### Try it
Your reply should be a single number, the count of lines in the records that contain the string "align".

Recorded data
• • • • •

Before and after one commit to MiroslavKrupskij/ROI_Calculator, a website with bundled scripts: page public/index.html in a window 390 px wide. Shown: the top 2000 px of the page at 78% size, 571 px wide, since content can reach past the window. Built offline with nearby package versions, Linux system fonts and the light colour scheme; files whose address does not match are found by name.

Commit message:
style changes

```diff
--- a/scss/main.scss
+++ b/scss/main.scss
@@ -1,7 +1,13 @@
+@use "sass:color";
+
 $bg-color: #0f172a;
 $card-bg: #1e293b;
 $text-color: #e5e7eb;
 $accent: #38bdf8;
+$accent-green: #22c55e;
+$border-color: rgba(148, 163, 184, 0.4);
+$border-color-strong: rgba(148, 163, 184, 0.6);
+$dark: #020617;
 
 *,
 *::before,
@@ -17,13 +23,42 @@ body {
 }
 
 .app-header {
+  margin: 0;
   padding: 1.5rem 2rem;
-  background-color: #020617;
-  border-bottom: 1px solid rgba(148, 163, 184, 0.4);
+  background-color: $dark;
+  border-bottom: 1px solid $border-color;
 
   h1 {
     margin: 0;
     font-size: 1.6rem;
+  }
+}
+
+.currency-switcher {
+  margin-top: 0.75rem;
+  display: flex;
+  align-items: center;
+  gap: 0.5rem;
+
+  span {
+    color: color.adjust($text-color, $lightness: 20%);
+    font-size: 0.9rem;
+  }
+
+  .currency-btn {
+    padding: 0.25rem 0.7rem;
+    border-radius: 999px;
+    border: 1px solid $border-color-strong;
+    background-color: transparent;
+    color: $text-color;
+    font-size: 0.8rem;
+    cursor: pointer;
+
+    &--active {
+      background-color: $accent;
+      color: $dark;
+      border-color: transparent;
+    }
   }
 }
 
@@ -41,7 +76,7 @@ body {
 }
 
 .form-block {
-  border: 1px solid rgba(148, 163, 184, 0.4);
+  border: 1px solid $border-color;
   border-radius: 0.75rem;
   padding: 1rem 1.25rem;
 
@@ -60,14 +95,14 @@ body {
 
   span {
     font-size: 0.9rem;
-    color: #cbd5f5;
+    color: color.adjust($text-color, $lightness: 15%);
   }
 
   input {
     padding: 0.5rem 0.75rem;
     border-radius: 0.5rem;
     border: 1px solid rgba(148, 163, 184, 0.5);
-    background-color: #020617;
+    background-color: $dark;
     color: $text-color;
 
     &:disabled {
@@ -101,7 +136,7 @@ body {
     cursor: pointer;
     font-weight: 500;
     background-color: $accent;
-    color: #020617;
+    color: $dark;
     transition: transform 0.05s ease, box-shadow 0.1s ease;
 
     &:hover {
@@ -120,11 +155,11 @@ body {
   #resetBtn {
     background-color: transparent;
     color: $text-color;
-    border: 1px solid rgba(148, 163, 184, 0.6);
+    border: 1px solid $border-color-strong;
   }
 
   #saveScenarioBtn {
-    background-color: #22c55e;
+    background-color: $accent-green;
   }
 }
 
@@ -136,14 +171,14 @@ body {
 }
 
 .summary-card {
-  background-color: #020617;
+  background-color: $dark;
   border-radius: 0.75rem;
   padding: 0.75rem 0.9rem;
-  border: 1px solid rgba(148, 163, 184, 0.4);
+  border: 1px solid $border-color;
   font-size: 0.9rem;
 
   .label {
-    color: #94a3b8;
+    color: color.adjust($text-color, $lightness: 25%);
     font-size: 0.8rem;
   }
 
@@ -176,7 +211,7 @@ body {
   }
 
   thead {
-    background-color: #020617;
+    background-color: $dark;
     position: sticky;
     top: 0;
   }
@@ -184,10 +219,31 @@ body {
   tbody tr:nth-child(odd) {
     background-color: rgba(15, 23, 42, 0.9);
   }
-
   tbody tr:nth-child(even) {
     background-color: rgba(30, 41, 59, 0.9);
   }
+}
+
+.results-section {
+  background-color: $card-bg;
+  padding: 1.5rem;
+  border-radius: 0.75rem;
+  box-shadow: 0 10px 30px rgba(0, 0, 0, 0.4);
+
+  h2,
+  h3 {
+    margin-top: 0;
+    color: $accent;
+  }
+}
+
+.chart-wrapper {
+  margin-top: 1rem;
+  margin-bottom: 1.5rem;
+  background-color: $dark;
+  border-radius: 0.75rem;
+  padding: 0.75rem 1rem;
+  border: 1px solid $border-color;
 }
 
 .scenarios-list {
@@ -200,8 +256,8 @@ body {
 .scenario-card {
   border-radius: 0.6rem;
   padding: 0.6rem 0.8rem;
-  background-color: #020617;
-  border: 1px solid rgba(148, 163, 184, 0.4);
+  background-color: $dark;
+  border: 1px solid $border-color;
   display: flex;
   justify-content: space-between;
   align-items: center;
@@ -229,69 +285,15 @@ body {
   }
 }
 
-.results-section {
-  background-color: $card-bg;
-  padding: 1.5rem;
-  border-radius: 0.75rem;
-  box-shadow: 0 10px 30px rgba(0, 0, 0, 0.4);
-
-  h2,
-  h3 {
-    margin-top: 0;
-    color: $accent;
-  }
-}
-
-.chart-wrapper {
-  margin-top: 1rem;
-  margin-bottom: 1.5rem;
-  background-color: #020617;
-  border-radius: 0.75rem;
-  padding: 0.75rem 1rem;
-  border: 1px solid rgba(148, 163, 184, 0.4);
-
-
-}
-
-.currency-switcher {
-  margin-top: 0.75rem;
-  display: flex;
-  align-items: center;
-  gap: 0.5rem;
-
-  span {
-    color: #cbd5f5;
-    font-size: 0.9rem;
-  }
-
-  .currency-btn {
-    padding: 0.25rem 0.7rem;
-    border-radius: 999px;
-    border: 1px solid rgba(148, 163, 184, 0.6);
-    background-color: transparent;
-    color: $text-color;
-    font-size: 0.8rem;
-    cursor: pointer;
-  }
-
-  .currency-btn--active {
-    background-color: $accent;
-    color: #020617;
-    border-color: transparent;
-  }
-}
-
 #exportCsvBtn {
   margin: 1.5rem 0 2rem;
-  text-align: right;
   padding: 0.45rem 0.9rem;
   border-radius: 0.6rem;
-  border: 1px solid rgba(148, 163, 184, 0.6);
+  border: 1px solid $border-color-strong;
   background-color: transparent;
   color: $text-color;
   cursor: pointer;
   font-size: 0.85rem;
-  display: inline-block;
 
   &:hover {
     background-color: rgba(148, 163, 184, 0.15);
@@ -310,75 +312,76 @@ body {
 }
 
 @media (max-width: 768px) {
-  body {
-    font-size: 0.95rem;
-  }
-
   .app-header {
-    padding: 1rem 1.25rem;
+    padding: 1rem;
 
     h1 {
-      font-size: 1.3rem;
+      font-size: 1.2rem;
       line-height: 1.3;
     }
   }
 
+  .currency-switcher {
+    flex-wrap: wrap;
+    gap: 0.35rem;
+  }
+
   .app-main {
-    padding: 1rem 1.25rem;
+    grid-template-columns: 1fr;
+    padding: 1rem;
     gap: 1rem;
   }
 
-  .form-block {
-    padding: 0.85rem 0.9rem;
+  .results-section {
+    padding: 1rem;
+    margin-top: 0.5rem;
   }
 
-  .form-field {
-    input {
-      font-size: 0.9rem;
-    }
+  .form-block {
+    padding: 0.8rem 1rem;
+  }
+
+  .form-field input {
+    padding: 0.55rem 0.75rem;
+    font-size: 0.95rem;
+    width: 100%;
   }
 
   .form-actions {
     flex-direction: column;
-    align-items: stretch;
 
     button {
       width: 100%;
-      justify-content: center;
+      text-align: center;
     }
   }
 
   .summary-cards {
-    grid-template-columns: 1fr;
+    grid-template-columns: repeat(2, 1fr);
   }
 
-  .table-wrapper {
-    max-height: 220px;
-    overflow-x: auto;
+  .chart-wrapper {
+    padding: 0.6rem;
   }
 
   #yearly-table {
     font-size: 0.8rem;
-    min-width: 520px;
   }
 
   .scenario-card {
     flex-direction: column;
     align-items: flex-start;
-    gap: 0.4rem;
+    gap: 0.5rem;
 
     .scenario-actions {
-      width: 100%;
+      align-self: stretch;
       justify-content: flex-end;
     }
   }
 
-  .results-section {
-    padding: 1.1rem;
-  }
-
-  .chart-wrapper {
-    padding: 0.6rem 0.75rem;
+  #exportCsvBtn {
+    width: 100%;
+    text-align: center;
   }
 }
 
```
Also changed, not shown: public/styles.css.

• • • • •

### Result for this exercise
9